All the lines below should be set down exactly, with no picture carried into the copy.

## Supplied information
== Segment start ==

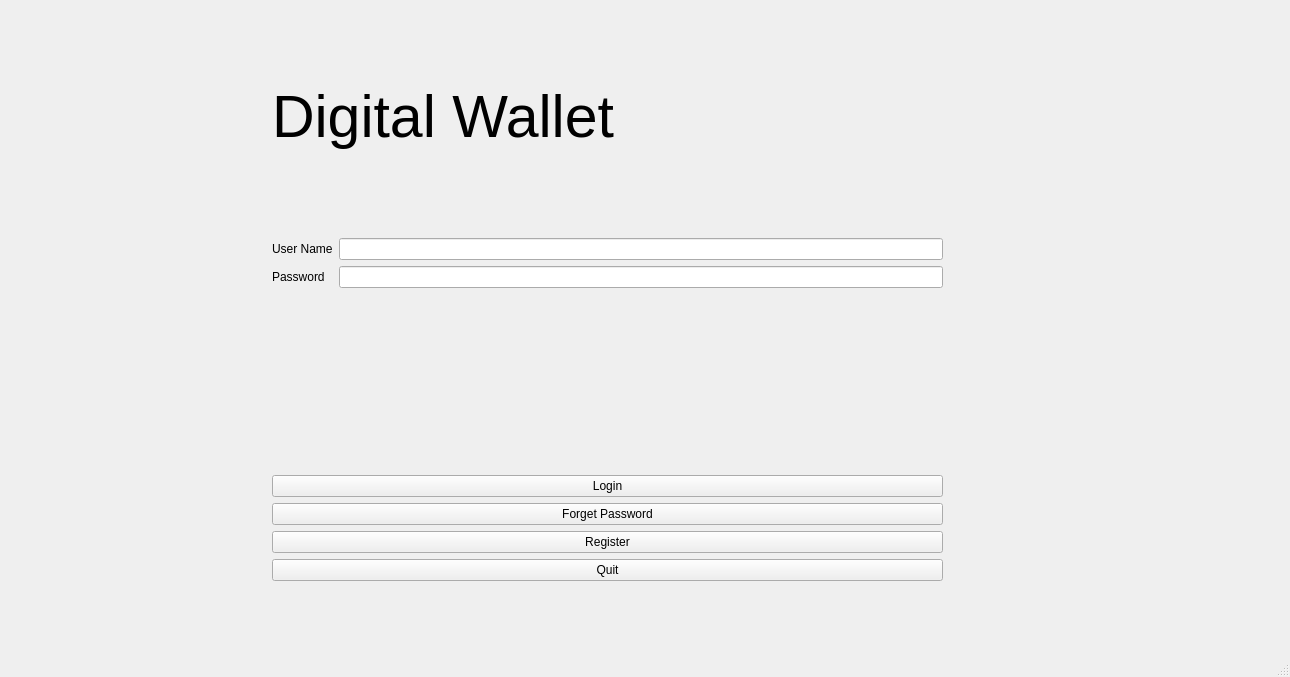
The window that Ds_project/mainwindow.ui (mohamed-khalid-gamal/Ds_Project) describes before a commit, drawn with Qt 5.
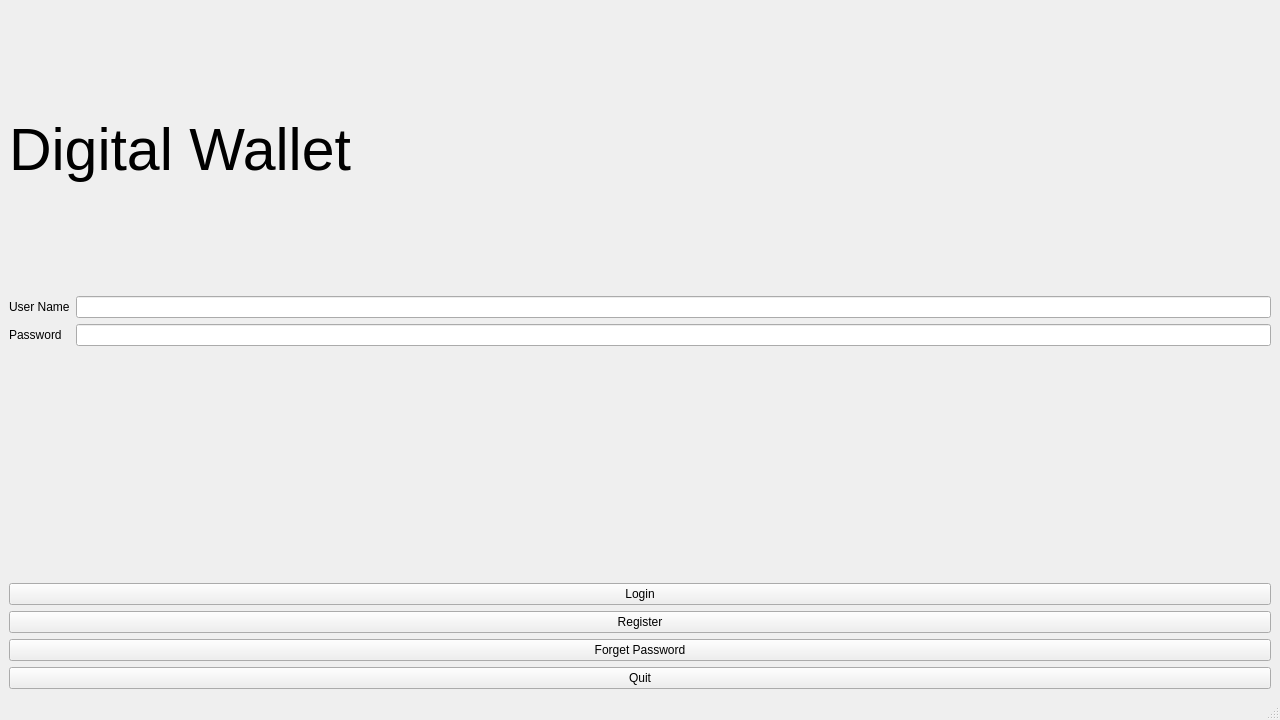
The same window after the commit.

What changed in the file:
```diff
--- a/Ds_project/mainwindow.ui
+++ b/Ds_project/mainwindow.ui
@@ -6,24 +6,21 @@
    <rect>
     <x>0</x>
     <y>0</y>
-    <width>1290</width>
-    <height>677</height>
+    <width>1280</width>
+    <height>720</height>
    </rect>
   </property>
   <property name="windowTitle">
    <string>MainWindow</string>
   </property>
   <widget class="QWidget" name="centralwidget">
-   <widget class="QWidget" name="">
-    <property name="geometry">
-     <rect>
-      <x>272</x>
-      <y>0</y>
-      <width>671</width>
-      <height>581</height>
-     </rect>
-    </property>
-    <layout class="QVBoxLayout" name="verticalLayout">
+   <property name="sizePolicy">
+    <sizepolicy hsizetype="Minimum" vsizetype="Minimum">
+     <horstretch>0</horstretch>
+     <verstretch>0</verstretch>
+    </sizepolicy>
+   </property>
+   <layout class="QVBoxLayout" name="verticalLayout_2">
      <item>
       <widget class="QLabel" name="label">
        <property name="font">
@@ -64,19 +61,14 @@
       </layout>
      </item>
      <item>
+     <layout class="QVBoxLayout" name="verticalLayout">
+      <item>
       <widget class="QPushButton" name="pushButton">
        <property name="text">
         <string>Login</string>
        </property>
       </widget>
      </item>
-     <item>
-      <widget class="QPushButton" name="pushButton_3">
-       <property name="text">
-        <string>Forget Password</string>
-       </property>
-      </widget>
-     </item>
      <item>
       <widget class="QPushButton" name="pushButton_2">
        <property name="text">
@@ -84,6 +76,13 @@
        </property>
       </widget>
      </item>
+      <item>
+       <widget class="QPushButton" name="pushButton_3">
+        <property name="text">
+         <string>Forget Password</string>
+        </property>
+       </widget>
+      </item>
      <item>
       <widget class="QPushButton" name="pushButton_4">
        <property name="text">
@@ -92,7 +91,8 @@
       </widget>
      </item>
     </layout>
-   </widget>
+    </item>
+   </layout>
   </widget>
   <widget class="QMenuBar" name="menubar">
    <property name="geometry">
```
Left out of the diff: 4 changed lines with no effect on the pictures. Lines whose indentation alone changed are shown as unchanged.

== Segment end ==

## Exercise result
The window that Ds_project/mainwindow.ui (mohamed-khalid-gamal/Ds_Project) describes before a commit, drawn with Qt 5.
The same window after the commit.

What changed in the file:
```diff
--- a/Ds_project/mainwindow.ui
+++ b/Ds_project/mainwindow.ui
@@ -6,24 +6,21 @@
    <rect>
     <x>0</x>
     <y>0</y>
-    <width>1290</width>
-    <height>677</height>
+    <width>1280</width>
+    <height>720</height>
    </rect>
   </property>
   <property name="windowTitle">
    <string>MainWindow</string>
   </property>
   <widget class="QWidget" name="centralwidget">
-   <widget class="QWidget" name="">
-    <property name="geometry">
-     <rect>
-      <x>272</x>
-      <y>0</y>
-      <width>671</width>
-      <height>581</height>
-     </rect>
-    </property>
-    <layout class="QVBoxLayout" name="verticalLayout">
+   <property name="sizePolicy">
+    <sizepolicy hsizetype="Minimum" vsizetype="Minimum">
+     <horstretch>0</horstretch>
+     <verstretch>0</verstretch>
+    </sizepolicy>
+   </property>
+   <layout class="QVBoxLayout" name="verticalLayout_2">
      <item>
       <widget class="QLabel" name="label">
        <property name="font">
@@ -64,19 +61,14 @@
       </layout>
      </item>
      <item>
+     <layout class="QVBoxLayout" name="verticalLayout">
+      <item>
       <widget class="QPushButton" name="pushButton">
        <property name="text">
         <string>Login</string>
        </property>
       </widget>
      </item>
-     <item>
-      <widget class="QPushButton" name="pushButton_3">
-       <property name="text">
-        <string>Forget Password</string>
-       </property>
-      </widget>
-     </item>
      <item>
       <widget class="QPushButton" name="pushButton_2">
        <property name="text">
@@ -84,6 +76,13 @@
        </property>
       </widget>
      </item>
+      <item>
+       <widget class="QPushButton" name="pushButton_3">
+        <property name="text">
+         <string>Forget Password</string>
+        </property>
+       </widget>
+      </item>
      <item>
       <widget class="QPushButton" name="pushButton_4">
        <property name="text">
@@ -92,7 +91,8 @@
       </widget>
      </item>
     </layout>
-   </widget>
+    </item>
+   </layout>
   </widget>
   <widget class="QMenuBar" name="menubar">
    <property name="geometry">
```
Left out of the diff: 4 changed lines with no effect on the pictures. Lines whose indentation alone changed are shown as unchanged.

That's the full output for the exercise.